#### DATA TO USE
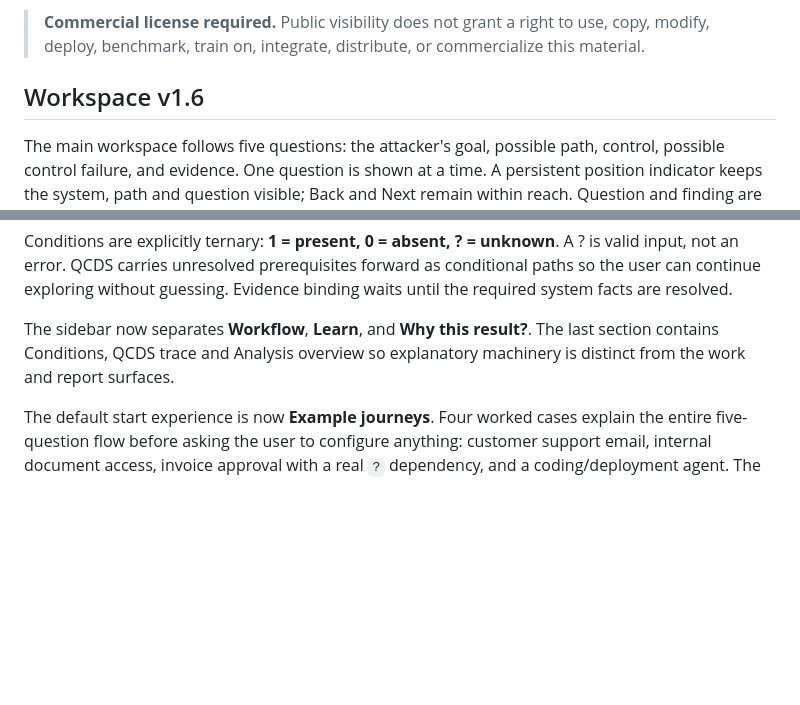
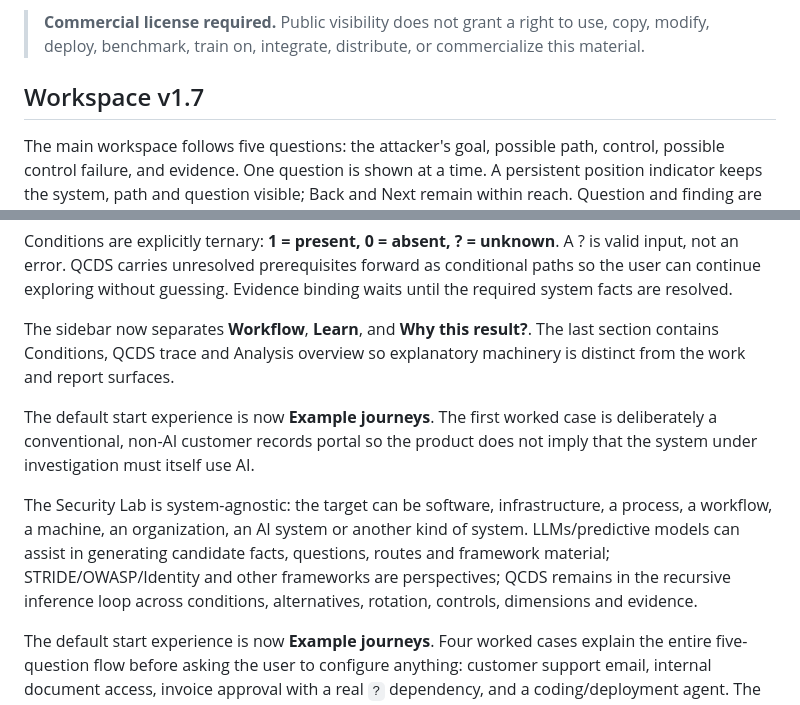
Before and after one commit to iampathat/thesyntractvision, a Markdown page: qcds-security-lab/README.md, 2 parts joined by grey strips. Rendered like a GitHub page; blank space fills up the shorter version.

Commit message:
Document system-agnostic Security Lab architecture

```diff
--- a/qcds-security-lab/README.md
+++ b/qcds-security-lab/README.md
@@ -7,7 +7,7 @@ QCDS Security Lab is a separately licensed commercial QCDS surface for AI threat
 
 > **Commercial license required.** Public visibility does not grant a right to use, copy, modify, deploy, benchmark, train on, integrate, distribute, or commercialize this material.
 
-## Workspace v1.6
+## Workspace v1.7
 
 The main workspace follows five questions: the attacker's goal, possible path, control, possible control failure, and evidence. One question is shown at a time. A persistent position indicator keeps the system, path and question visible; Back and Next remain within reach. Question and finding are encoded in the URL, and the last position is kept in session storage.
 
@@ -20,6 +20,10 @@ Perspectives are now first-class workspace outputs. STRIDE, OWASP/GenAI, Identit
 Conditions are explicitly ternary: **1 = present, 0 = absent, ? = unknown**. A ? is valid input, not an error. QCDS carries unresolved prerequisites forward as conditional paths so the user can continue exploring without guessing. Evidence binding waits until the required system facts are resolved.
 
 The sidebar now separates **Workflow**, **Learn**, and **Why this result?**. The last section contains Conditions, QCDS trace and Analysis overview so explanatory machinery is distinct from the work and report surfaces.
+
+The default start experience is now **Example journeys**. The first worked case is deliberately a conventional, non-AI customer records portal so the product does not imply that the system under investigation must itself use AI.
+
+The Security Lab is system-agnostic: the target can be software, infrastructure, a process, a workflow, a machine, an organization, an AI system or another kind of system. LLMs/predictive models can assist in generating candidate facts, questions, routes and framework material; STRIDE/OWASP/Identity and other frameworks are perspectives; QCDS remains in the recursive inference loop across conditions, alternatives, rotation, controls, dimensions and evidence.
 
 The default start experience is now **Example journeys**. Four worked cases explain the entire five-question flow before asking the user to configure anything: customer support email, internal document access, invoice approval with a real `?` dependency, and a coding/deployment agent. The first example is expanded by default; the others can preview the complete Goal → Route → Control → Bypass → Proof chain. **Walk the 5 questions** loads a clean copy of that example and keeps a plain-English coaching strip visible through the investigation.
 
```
########
**PROBLEM**
If a line above holds the string "README", return it as it stands.

**ANSWER BELOW**
Before and after one commit to iampathat/thesyntractvision, a Markdown page: qcds-security-lab/README.md, 2 parts joined by grey strips. Rendered like a GitHub page; blank space fills up the shorter version.
--- a/qcds-security-lab/README.md
+++ b/qcds-security-lab/README.md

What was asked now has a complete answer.